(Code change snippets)
▬▬▬▬▬▬▬▬▬▬
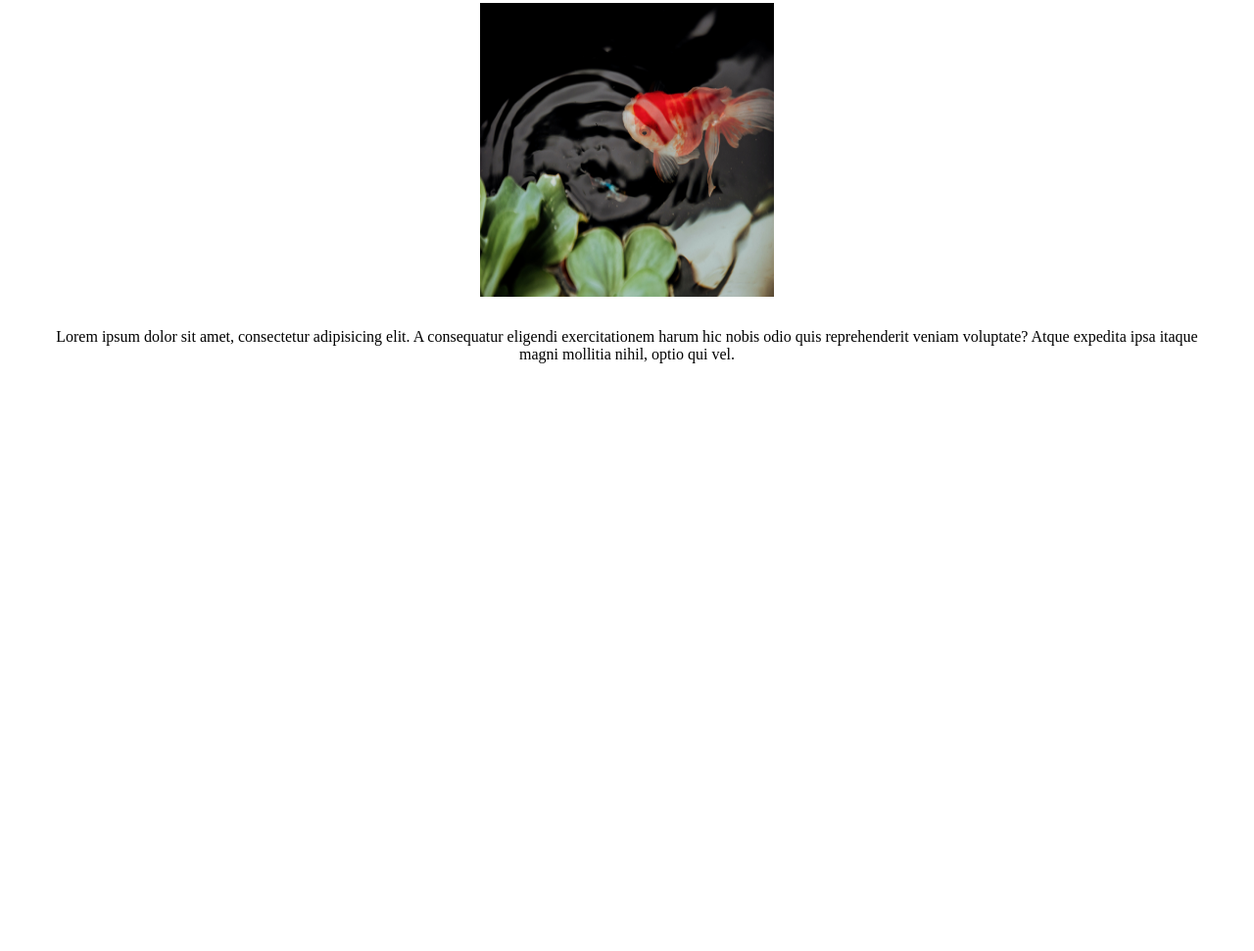
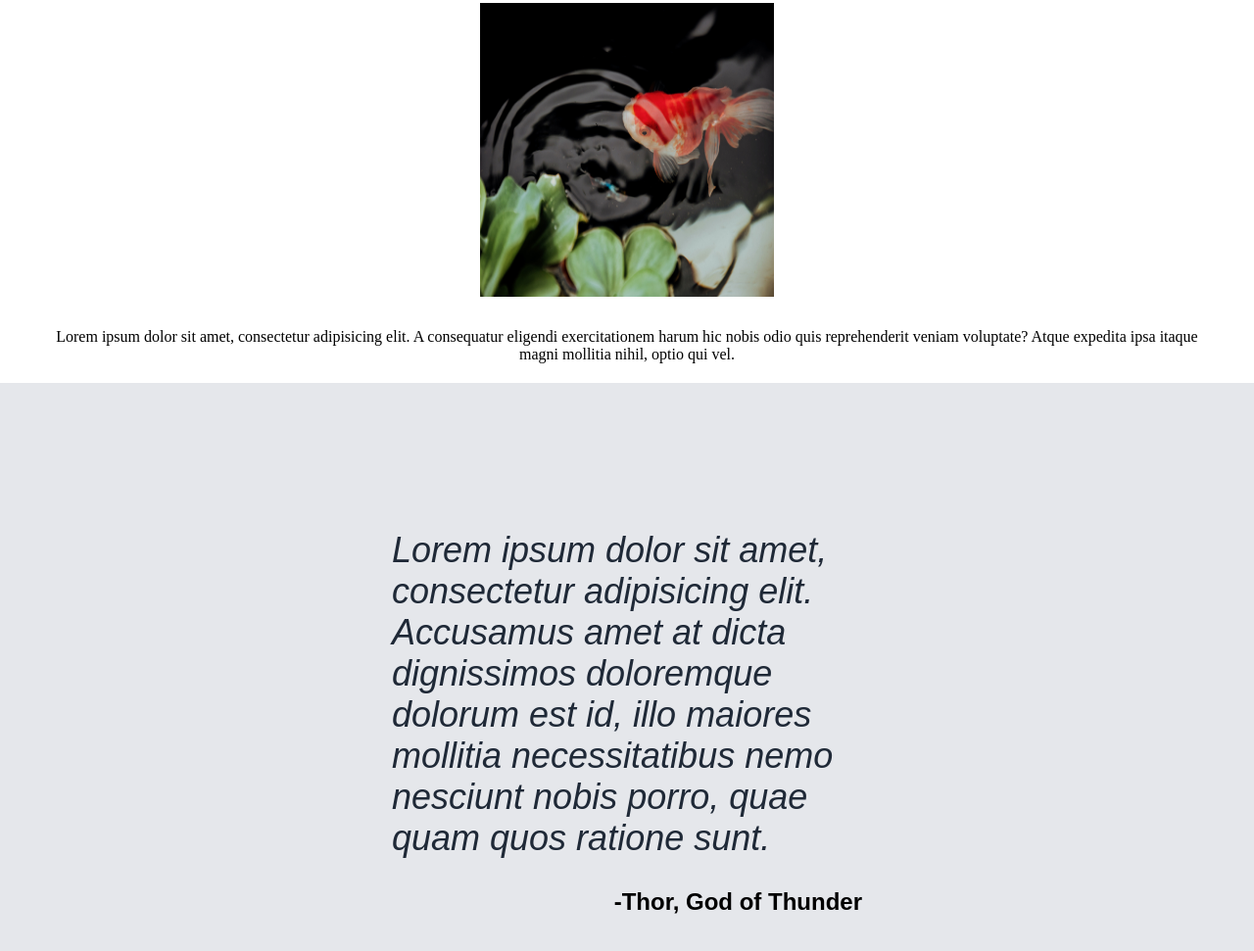
Before and after one commit to kraken209254/LandingPage, a plain HTML site: page index.html in a window 1280 px wide. Shown: the part 1342-2313 px from the top of the page at 98% size. Before the commit the page ends 1733 px from the top, so only its background shows below. Drawn offline with Linux system fonts and the light colour scheme.

Commit message:
Added quote section

```diff
--- a/index.html
+++ b/index.html
@@ -65,15 +65,13 @@
                 </div>
             </div>
         </div>
-        <div class="quotecontainer">
-            <div class="textquote">
-                <p>
-
-                </p>
-                <p>
-
-                </p>
-            </div>
+        <div class="textquote">
+            <p class="quote">
+                Lorem ipsum dolor sit amet, consectetur adipisicing elit. Accusamus amet at dicta dignissimos doloremque dolorum est id, illo maiores mollitia necessitatibus nemo nesciunt nobis porro, quae quam quos ratione sunt.
+            </p>
+            <p class="Author">
+                -Thor, God of Thunder
+            </p>
         </div>
         <div class="signup">
             <div class="signuptxt">
--- a/stylesheet.css
+++ b/stylesheet.css
@@ -139,3 +139,28 @@ button{
     font-family: Arial,sans-serif;
     color: #1F2937;
 }
+.textquote{
+    display: flex;
+    align-content: center;
+    flex-direction: column;
+    flex-wrap: wrap;
+    padding: 150px 400px;
+    justify-content: flex-end;
+    background-color: #E5E7EB;
+
+}
+.quote{
+    flex:1 1 auto;
+    font-size: 36px;
+    font-weight:lighter;
+    font-style: italic;
+    color: #1F2937;
+    margin-bottom: 30px;
+    font-family: Arial,Verdana,sans-serif;
+}
+.Author{
+    text-align: right;
+    font-weight:bold;
+    font-family: Arial,Verdana,sans-serif;
+    font-size: 24px;
+}
```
▬▬▬▬▬▬▬▬▬▬
_About this task_. Your copy must repeat the data word for word and show none of its images.

_Response_.
Before and after one commit to kraken209254/LandingPage, a plain HTML site: page index.html in a window 1280 px wide. Shown: the part 1342-2313 px from the top of the page at 98% size. Before the commit the page ends 1733 px from the top, so only its background shows below. Drawn offline with Linux system fonts and the light colour scheme.

Commit message:
Added quote section

```diff
--- a/index.html
+++ b/index.html
@@ -65,15 +65,13 @@
                 </div>
             </div>
         </div>
-        <div class="quotecontainer">
-            <div class="textquote">
-                <p>
-
-                </p>
-                <p>
-
-                </p>
-            </div>
+        <div class="textquote">
+            <p class="quote">
+                Lorem ipsum dolor sit amet, consectetur adipisicing elit. Accusamus amet at dicta dignissimos doloremque dolorum est id, illo maiores mollitia necessitatibus nemo nesciunt nobis porro, quae quam quos ratione sunt.
+            </p>
+            <p class="Author">
+                -Thor, God of Thunder
+            </p>
         </div>
         <div class="signup">
             <div class="signuptxt">
--- a/stylesheet.css
+++ b/stylesheet.css
@@ -139,3 +139,28 @@ button{
     font-family: Arial,sans-serif;
     color: #1F2937;
 }
+.textquote{
+    display: flex;
+    align-content: center;
+    flex-direction: column;
+    flex-wrap: wrap;
+    padding: 150px 400px;
+    justify-content: flex-end;
+    background-color: #E5E7EB;
+
+}
+.quote{
+    flex:1 1 auto;
+    font-size: 36px;
+    font-weight:lighter;
+    font-style: italic;
+    color: #1F2937;
+    margin-bottom: 30px;
+    font-family: Arial,Verdana,sans-serif;
+}
+.Author{
+    text-align: right;
+    font-weight:bold;
+    font-family: Arial,Verdana,sans-serif;
+    font-size: 24px;
+}
```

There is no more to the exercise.